> **Dataset entries**
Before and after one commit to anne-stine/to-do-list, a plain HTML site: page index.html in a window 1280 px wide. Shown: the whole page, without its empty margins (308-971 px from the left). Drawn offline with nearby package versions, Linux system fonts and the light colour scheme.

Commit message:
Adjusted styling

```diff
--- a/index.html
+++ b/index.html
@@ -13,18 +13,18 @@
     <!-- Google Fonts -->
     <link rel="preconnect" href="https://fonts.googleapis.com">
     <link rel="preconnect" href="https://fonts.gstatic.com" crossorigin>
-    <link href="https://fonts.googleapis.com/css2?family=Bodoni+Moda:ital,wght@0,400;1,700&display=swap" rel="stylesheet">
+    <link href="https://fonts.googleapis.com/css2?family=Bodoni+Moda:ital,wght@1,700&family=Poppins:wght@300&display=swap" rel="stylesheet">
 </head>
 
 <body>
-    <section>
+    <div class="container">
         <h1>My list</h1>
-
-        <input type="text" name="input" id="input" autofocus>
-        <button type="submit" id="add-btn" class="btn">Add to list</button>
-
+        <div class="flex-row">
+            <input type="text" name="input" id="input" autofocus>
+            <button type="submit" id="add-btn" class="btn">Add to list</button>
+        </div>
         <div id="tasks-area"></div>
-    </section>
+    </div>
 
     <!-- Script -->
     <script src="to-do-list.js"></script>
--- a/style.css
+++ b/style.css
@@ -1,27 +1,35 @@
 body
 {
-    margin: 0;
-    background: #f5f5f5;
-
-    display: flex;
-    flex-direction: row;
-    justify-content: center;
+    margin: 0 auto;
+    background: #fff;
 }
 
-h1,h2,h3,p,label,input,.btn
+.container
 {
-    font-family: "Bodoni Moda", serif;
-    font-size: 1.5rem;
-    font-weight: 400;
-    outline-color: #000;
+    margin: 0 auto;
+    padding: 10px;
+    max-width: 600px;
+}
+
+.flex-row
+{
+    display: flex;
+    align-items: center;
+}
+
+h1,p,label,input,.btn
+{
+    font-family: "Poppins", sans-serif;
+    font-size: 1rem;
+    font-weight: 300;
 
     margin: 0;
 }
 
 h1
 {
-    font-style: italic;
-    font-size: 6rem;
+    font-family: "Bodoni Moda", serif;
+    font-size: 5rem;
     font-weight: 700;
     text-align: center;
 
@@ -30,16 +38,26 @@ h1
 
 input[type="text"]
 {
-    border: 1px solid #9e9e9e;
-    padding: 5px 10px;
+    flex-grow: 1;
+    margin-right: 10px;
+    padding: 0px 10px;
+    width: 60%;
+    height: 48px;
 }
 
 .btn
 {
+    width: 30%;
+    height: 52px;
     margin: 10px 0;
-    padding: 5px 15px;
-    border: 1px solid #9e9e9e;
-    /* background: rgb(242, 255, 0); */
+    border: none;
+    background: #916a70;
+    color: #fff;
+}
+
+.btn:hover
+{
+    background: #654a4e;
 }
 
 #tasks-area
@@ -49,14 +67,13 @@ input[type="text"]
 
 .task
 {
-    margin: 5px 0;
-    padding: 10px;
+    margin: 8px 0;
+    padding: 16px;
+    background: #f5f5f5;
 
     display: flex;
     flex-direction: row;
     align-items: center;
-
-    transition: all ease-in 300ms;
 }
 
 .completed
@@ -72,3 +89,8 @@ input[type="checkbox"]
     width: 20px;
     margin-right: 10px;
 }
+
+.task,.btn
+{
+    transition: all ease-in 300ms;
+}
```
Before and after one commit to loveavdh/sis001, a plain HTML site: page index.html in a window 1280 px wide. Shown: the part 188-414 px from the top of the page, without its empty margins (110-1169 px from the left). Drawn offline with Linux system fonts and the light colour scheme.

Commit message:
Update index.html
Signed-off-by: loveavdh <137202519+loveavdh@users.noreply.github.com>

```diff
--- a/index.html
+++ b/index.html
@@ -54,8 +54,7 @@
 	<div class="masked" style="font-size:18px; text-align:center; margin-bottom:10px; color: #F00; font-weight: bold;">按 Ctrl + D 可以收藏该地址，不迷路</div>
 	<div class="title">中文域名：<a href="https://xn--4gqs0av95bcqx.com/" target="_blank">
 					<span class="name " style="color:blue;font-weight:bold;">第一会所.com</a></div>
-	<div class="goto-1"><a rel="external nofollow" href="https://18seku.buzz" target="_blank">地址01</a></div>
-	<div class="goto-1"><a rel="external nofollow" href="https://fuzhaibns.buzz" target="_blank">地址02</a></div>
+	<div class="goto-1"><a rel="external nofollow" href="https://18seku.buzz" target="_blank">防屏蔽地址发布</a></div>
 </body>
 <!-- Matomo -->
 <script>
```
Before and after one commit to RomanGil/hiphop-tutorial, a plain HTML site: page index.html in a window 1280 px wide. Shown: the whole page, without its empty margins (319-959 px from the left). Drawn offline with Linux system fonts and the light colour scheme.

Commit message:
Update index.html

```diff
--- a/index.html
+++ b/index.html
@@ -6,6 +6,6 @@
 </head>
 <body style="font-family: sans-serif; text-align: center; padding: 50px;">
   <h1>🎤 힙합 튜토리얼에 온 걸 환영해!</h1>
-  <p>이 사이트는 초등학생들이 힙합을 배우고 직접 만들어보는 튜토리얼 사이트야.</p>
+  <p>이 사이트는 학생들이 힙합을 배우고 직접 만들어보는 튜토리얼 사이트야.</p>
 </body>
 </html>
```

> **Work task**
Your response should be an exact copy of all the records.

> **Result of this task**
Before and after one commit to anne-stine/to-do-list, a plain HTML site: page index.html in a window 1280 px wide. Shown: the whole page, without its empty margins (308-971 px from the left). Drawn offline with nearby package versions, Linux system fonts and the light colour scheme.

Commit message:
Adjusted styling

```diff
--- a/index.html
+++ b/index.html
@@ -13,18 +13,18 @@
     <!-- Google Fonts -->
     <link rel="preconnect" href="https://fonts.googleapis.com">
     <link rel="preconnect" href="https://fonts.gstatic.com" crossorigin>
-    <link href="https://fonts.googleapis.com/css2?family=Bodoni+Moda:ital,wght@0,400;1,700&display=swap" rel="stylesheet">
+    <link href="https://fonts.googleapis.com/css2?family=Bodoni+Moda:ital,wght@1,700&family=Poppins:wght@300&display=swap" rel="stylesheet">
 </head>
 
 <body>
-    <section>
+    <div class="container">
         <h1>My list</h1>
-
-        <input type="text" name="input" id="input" autofocus>
-        <button type="submit" id="add-btn" class="btn">Add to list</button>
-
+        <div class="flex-row">
+            <input type="text" name="input" id="input" autofocus>
+            <button type="submit" id="add-btn" class="btn">Add to list</button>
+        </div>
         <div id="tasks-area"></div>
-    </section>
+    </div>
 
     <!-- Script -->
     <script src="to-do-list.js"></script>
--- a/style.css
+++ b/style.css
@@ -1,27 +1,35 @@
 body
 {
-    margin: 0;
-    background: #f5f5f5;
-
-    display: flex;
-    flex-direction: row;
-    justify-content: center;
+    margin: 0 auto;
+    background: #fff;
 }
 
-h1,h2,h3,p,label,input,.btn
+.container
 {
-    font-family: "Bodoni Moda", serif;
-    font-size: 1.5rem;
-    font-weight: 400;
-    outline-color: #000;
+    margin: 0 auto;
+    padding: 10px;
+    max-width: 600px;
+}
+
+.flex-row
+{
+    display: flex;
+    align-items: center;
+}
+
+h1,p,label,input,.btn
+{
+    font-family: "Poppins", sans-serif;
+    font-size: 1rem;
+    font-weight: 300;
 
     margin: 0;
 }
 
 h1
 {
-    font-style: italic;
-    font-size: 6rem;
+    font-family: "Bodoni Moda", serif;
+    font-size: 5rem;
     font-weight: 700;
     text-align: center;
 
@@ -30,16 +38,26 @@ h1
 
 input[type="text"]
 {
-    border: 1px solid #9e9e9e;
-    padding: 5px 10px;
+    flex-grow: 1;
+    margin-right: 10px;
+    padding: 0px 10px;
+    width: 60%;
+    height: 48px;
 }
 
 .btn
 {
+    width: 30%;
+    height: 52px;
     margin: 10px 0;
-    padding: 5px 15px;
-    border: 1px solid #9e9e9e;
-    /* background: rgb(242, 255, 0); */
+    border: none;
+    background: #916a70;
+    color: #fff;
+}
+
+.btn:hover
+{
+    background: #654a4e;
 }
 
 #tasks-area
@@ -49,14 +67,13 @@ input[type="text"]
 
 .task
 {
-    margin: 5px 0;
-    padding: 10px;
+    margin: 8px 0;
+    padding: 16px;
+    background: #f5f5f5;
 
     display: flex;
     flex-direction: row;
     align-items: center;
-
-    transition: all ease-in 300ms;
 }
 
 .completed
@@ -72,3 +89,8 @@ input[type="checkbox"]
     width: 20px;
     margin-right: 10px;
 }
+
+.task,.btn
+{
+    transition: all ease-in 300ms;
+}
```
Before and after one commit to loveavdh/sis001, a plain HTML site: page index.html in a window 1280 px wide. Shown: the part 188-414 px from the top of the page, without its empty margins (110-1169 px from the left). Drawn offline with Linux system fonts and the light colour scheme.

Commit message:
Update index.html
Signed-off-by: loveavdh <137202519+loveavdh@users.noreply.github.com>

```diff
--- a/index.html
+++ b/index.html
@@ -54,8 +54,7 @@
 	<div class="masked" style="font-size:18px; text-align:center; margin-bottom:10px; color: #F00; font-weight: bold;">按 Ctrl + D 可以收藏该地址，不迷路</div>
 	<div class="title">中文域名：<a href="https://xn--4gqs0av95bcqx.com/" target="_blank">
 					<span class="name " style="color:blue;font-weight:bold;">第一会所.com</a></div>
-	<div class="goto-1"><a rel="external nofollow" href="https://18seku.buzz" target="_blank">地址01</a></div>
-	<div class="goto-1"><a rel="external nofollow" href="https://fuzhaibns.buzz" target="_blank">地址02</a></div>
+	<div class="goto-1"><a rel="external nofollow" href="https://18seku.buzz" target="_blank">防屏蔽地址发布</a></div>
 </body>
 <!-- Matomo -->
 <script>
```
Before and after one commit to RomanGil/hiphop-tutorial, a plain HTML site: page index.html in a window 1280 px wide. Shown: the whole page, without its empty margins (319-959 px from the left). Drawn offline with Linux system fonts and the light colour scheme.

Commit message:
Update index.html

```diff
--- a/index.html
+++ b/index.html
@@ -6,6 +6,6 @@
 </head>
 <body style="font-family: sans-serif; text-align: center; padding: 50px;">
   <h1>🎤 힙합 튜토리얼에 온 걸 환영해!</h1>
-  <p>이 사이트는 초등학생들이 힙합을 배우고 직접 만들어보는 튜토리얼 사이트야.</p>
+  <p>이 사이트는 학생들이 힙합을 배우고 직접 만들어보는 튜토리얼 사이트야.</p>
 </body>
 </html>
```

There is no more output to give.